• _WHAT YOU ARE ASKED TO DO_:
Every record below should be repeated exactly, with the pictures left out.

(Excerpts from a dataset)
= = = = = = =

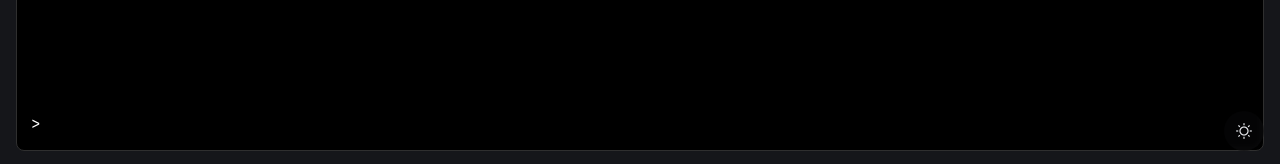
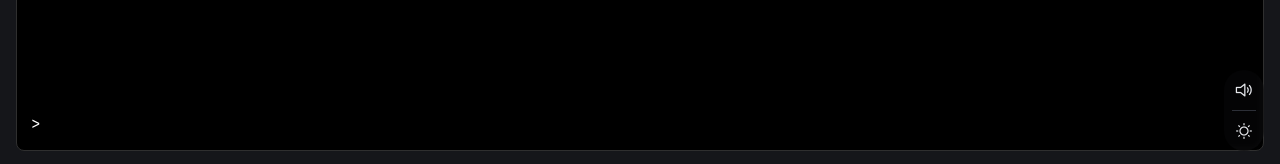
Before and after one commit to tobikli/portfolio, a Vue app: page /shell in a window 1280 px wide. Shown: the part 633-797 px from the top of the page. Built offline with nearby package versions, Linux system fonts and the light colour scheme; no server answers.

Commit message:
Add Background Music

```diff
--- a/src/App.vue
+++ b/src/App.vue
@@ -6,7 +6,7 @@ import { useHead } from '@unhead/vue'
 import { useRoute } from 'vue-router'
 import profileUrl from '@/assets/images/profile.png'
 import { createGlobalMeta } from '@/data/meta'
-import Darkmode from '@/components/DarkMode.vue'
+import ToggleMenu from '@/components/ToggleMenu.vue'
 
 
 const route = useRoute()
@@ -28,5 +28,5 @@ useHead(() => createGlobalMeta(currentUrl.value, absoluteProfileUrl.value))
     :hoverSize="1"
   />-->
   <RouterView />
-  <Darkmode />
+  <ToggleMenu />
 </template>
--- a/src/components/DarkMode.vue
+++ /dev/null
@@ -1,48 +0,0 @@
-<script setup lang="ts">
-import { useDark, useToggle } from '@vueuse/core'
-import { nextTick } from 'vue'
-
-const isDark = useDark({
-  storageKey: 'vueuse-color-scheme',
-  valueDark: 'dark',
-  valueLight: 'light',
-  initialValue: 'dark',
-})
-const toggleDark = useToggle(isDark)
-
-const toggleTheme = async () => {
-  toggleDark()
-
-  // iOS Safari only recalculates the status bar color when a full-screen
-  // compositing layer is inserted/removed (exactly what the popup overlay does).
-  // Briefly inject a transparent fixed overlay to force that recalculation.
-  await nextTick()
-  const overlay = document.createElement('div')
-  overlay.style.cssText =
-    'position:fixed;inset:0;z-index:99999;pointer-events:none;backdrop-filter:blur(0px);-webkit-backdrop-filter:blur(0px)'
-  document.body.style.overflow = 'hidden'
-  document.body.appendChild(overlay)
-  await new Promise((r) => requestAnimationFrame(r))
-  await new Promise((r) => requestAnimationFrame(r))
-  document.body.removeChild(overlay)
-  document.body.style.overflow = ''
-}
-</script>
-
-<template>
-  <div class="fixed bottom-4 right-4 z-9000 pb-safearea">
-    <button
-      @click="toggleTheme"
-      class="inline-flex items-center rounded-full justify-center w-10 h-10 bg-gray-600/5 backdrop-blur-xs hover:scale-105 transform-gpu transition cursor-hover"
-    >
-      <i v-if="isDark" class="pi pi-sun" />
-      <i v-else class="pi pi-moon" />
-    </button>
-  </div>
-</template>
-
-<style>
-.pb-safearea {
-  padding-bottom: env(safe-area-inset-bottom, 0);
-}
-</style>
--- /dev/null
+++ b/src/components/ToggleMenu.vue
@@ -0,0 +1,121 @@
+<script setup lang="ts">
+import { useDark, useToggle } from '@vueuse/core'
+import { nextTick, onMounted, ref } from 'vue'
+import bg from '@/assets/bg.mp3'
+
+const isDark = useDark({
+  storageKey: 'vueuse-color-scheme',
+  valueDark: 'dark',
+  valueLight: 'light',
+  initialValue: 'dark',
+})
+const toggleDark = useToggle(isDark)
+
+const toggleTheme = async () => {
+  toggleDark()
+
+  // iOS Safari only recalculates the status bar color when a full-screen
+  // compositing layer is inserted/removed (exactly what the popup overlay does).
+  // Briefly inject a transparent fixed overlay to force that recalculation.
+  await nextTick()
+  const overlay = document.createElement('div')
+  overlay.style.cssText =
+    'position:fixed;inset:0;z-index:99999;pointer-events:none;backdrop-filter:blur(0px);-webkit-backdrop-filter:blur(0px)'
+  document.body.style.overflow = 'hidden'
+  document.body.appendChild(overlay)
+  await new Promise((r) => requestAnimationFrame(r))
+  await new Promise((r) => requestAnimationFrame(r))
+  document.body.removeChild(overlay)
+  document.body.style.overflow = ''
+}
+var audio = new Audio(bg)
+onMounted(() => {
+  audio.volume = 0.2
+  audio.loop = true
+  audio.autoplay = true
+  audio.play()
+})
+const isMusicOn = ref(true)
+const toggleMusic = () => {
+  isMusicOn.value = !isMusicOn.value
+  if (isMusicOn.value) {
+    audio.play()
+  } else {
+    audio.pause()
+  }
+}
+
+</script>
+
+<template>
+  <div class="fixed bottom-4 right-4 z-9000 pb-safearea rounded-full hover:bg-gray-600/10  bg-gray-600/5 backdrop-blur-xs grid grid-cols-1">
+    <button
+      @click="toggleMusic"
+      class="inline-flex items-center rounded-full justify-center w-10 h-10 hover:scale-105 transform-gpu transition cursor-hover"
+    >
+      <span class="icon-cross-wrap">
+          <i class="pi pi-volume-up" />
+          <Transition name="strike">
+            <span v-if="!isMusicOn" class="strike-line" />
+          </Transition>
+        </span>
+    </button>
+    <div class="w-6 h-px bg-gray-500/40 mx-auto" />
+    <button
+      @click="toggleTheme"
+      class="inline-flex items-center rounded-full justify-center w-10 h-10 hover:scale-105 transform-gpu transition cursor-hover"
+    >
+      <Transition name="icon-cross" mode="out-in">
+        <span :key="isDark ? 'sun' : 'moon'" class="icon-cross-wrap">
+          <i :class="isDark ? 'pi pi-sun' : 'pi pi-moon'" />
+        </span>
+      </Transition>
+    </button>
+  </div>
+</template>
+
+<style>
+.pb-safearea {
+  padding-bottom: env(safe-area-inset-bottom, 0);
+}
+
+.icon-cross-wrap {
+  position: relative;
+  display: inline-flex;
+  align-items: center;
+  justify-content: center;
+}
+
+.icon-cross-enter-active,
+.icon-cross-leave-active {
+  transition: opacity 0.2s ease;
+}
+.icon-cross-enter-from,
+.icon-cross-leave-to {
+  opacity: 0;
+}
+
+.strike-line {
+  position: absolute;
+  inset: 0;
+  background: linear-gradient(
+    to top right,
+    transparent calc(50% - 0.7px),
+    currentColor calc(50% - 0.7px),
+    currentColor calc(50% + 0.7px),
+    transparent calc(50% + 0.7px)
+  );
+}
+
+.strike-enter-active {
+  animation: strike-in 0.2s ease forwards;
+}
+.strike-leave-active {
+  animation: strike-in 0.2s ease reverse forwards;
+}
+
+@keyframes strike-in {
+  from { clip-path: inset(0 100% 0 0); }
+  to   { clip-path: inset(0 0% 0 0); }
+}
+</style>
```
Also changed, not shown: 2 other files (tests, documents, lock files or other folders).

= = = = = = =

• _EXERCISE SOLUTION_:
Before and after one commit to tobikli/portfolio, a Vue app: page /shell in a window 1280 px wide. Shown: the part 633-797 px from the top of the page. Built offline with nearby package versions, Linux system fonts and the light colour scheme; no server answers.

Commit message:
Add Background Music

```diff
--- a/src/App.vue
+++ b/src/App.vue
@@ -6,7 +6,7 @@ import { useHead } from '@unhead/vue'
 import { useRoute } from 'vue-router'
 import profileUrl from '@/assets/images/profile.png'
 import { createGlobalMeta } from '@/data/meta'
-import Darkmode from '@/components/DarkMode.vue'
+import ToggleMenu from '@/components/ToggleMenu.vue'
 
 
 const route = useRoute()
@@ -28,5 +28,5 @@ useHead(() => createGlobalMeta(currentUrl.value, absoluteProfileUrl.value))
     :hoverSize="1"
   />-->
   <RouterView />
-  <Darkmode />
+  <ToggleMenu />
 </template>
--- a/src/components/DarkMode.vue
+++ /dev/null
@@ -1,48 +0,0 @@
-<script setup lang="ts">
-import { useDark, useToggle } from '@vueuse/core'
-import { nextTick } from 'vue'
-
-const isDark = useDark({
-  storageKey: 'vueuse-color-scheme',
-  valueDark: 'dark',
-  valueLight: 'light',
-  initialValue: 'dark',
-})
-const toggleDark = useToggle(isDark)
-
-const toggleTheme = async () => {
-  toggleDark()
-
-  // iOS Safari only recalculates the status bar color when a full-screen
-  // compositing layer is inserted/removed (exactly what the popup overlay does).
-  // Briefly inject a transparent fixed overlay to force that recalculation.
-  await nextTick()
-  const overlay = document.createElement('div')
-  overlay.style.cssText =
-    'position:fixed;inset:0;z-index:99999;pointer-events:none;backdrop-filter:blur(0px);-webkit-backdrop-filter:blur(0px)'
-  document.body.style.overflow = 'hidden'
-  document.body.appendChild(overlay)
-  await new Promise((r) => requestAnimationFrame(r))
-  await new Promise((r) => requestAnimationFrame(r))
-  document.body.removeChild(overlay)
-  document.body.style.overflow = ''
-}
-</script>
-
-<template>
-  <div class="fixed bottom-4 right-4 z-9000 pb-safearea">
-    <button
-      @click="toggleTheme"
-      class="inline-flex items-center rounded-full justify-center w-10 h-10 bg-gray-600/5 backdrop-blur-xs hover:scale-105 transform-gpu transition cursor-hover"
-    >
-      <i v-if="isDark" class="pi pi-sun" />
-      <i v-else class="pi pi-moon" />
-    </button>
-  </div>
-</template>
-
-<style>
-.pb-safearea {
-  padding-bottom: env(safe-area-inset-bottom, 0);
-}
-</style>
--- /dev/null
+++ b/src/components/ToggleMenu.vue
@@ -0,0 +1,121 @@
+<script setup lang="ts">
+import { useDark, useToggle } from '@vueuse/core'
+import { nextTick, onMounted, ref } from 'vue'
+import bg from '@/assets/bg.mp3'
+
+const isDark = useDark({
+  storageKey: 'vueuse-color-scheme',
+  valueDark: 'dark',
+  valueLight: 'light',
+  initialValue: 'dark',
+})
+const toggleDark = useToggle(isDark)
+
+const toggleTheme = async () => {
+  toggleDark()
+
+  // iOS Safari only recalculates the status bar color when a full-screen
+  // compositing layer is inserted/removed (exactly what the popup overlay does).
+  // Briefly inject a transparent fixed overlay to force that recalculation.
+  await nextTick()
+  const overlay = document.createElement('div')
+  overlay.style.cssText =
+    'position:fixed;inset:0;z-index:99999;pointer-events:none;backdrop-filter:blur(0px);-webkit-backdrop-filter:blur(0px)'
+  document.body.style.overflow = 'hidden'
+  document.body.appendChild(overlay)
+  await new Promise((r) => requestAnimationFrame(r))
+  await new Promise((r) => requestAnimationFrame(r))
+  document.body.removeChild(overlay)
+  document.body.style.overflow = ''
+}
+var audio = new Audio(bg)
+onMounted(() => {
+  audio.volume = 0.2
+  audio.loop = true
+  audio.autoplay = true
+  audio.play()
+})
+const isMusicOn = ref(true)
+const toggleMusic = () => {
+  isMusicOn.value = !isMusicOn.value
+  if (isMusicOn.value) {
+    audio.play()
+  } else {
+    audio.pause()
+  }
+}
+
+</script>
+
+<template>
+  <div class="fixed bottom-4 right-4 z-9000 pb-safearea rounded-full hover:bg-gray-600/10  bg-gray-600/5 backdrop-blur-xs grid grid-cols-1">
+    <button
+      @click="toggleMusic"
+      class="inline-flex items-center rounded-full justify-center w-10 h-10 hover:scale-105 transform-gpu transition cursor-hover"
+    >
+      <span class="icon-cross-wrap">
+          <i class="pi pi-volume-up" />
+          <Transition name="strike">
+            <span v-if="!isMusicOn" class="strike-line" />
+          </Transition>
+        </span>
+    </button>
+    <div class="w-6 h-px bg-gray-500/40 mx-auto" />
+    <button
+      @click="toggleTheme"
+      class="inline-flex items-center rounded-full justify-center w-10 h-10 hover:scale-105 transform-gpu transition cursor-hover"
+    >
+      <Transition name="icon-cross" mode="out-in">
+        <span :key="isDark ? 'sun' : 'moon'" class="icon-cross-wrap">
+          <i :class="isDark ? 'pi pi-sun' : 'pi pi-moon'" />
+        </span>
+      </Transition>
+    </button>
+  </div>
+</template>
+
+<style>
+.pb-safearea {
+  padding-bottom: env(safe-area-inset-bottom, 0);
+}
+
+.icon-cross-wrap {
+  position: relative;
+  display: inline-flex;
+  align-items: center;
+  justify-content: center;
+}
+
+.icon-cross-enter-active,
+.icon-cross-leave-active {
+  transition: opacity 0.2s ease;
+}
+.icon-cross-enter-from,
+.icon-cross-leave-to {
+  opacity: 0;
+}
+
+.strike-line {
+  position: absolute;
+  inset: 0;
+  background: linear-gradient(
+    to top right,
+    transparent calc(50% - 0.7px),
+    currentColor calc(50% - 0.7px),
+    currentColor calc(50% + 0.7px),
+    transparent calc(50% + 0.7px)
+  );
+}
+
+.strike-enter-active {
+  animation: strike-in 0.2s ease forwards;
+}
+.strike-leave-active {
+  animation: strike-in 0.2s ease reverse forwards;
+}
+
+@keyframes strike-in {
+  from { clip-path: inset(0 100% 0 0); }
+  to   { clip-path: inset(0 0% 0 0); }
+}
+</style>
```
Also changed, not shown: 2 other files (tests, documents, lock files or other folders).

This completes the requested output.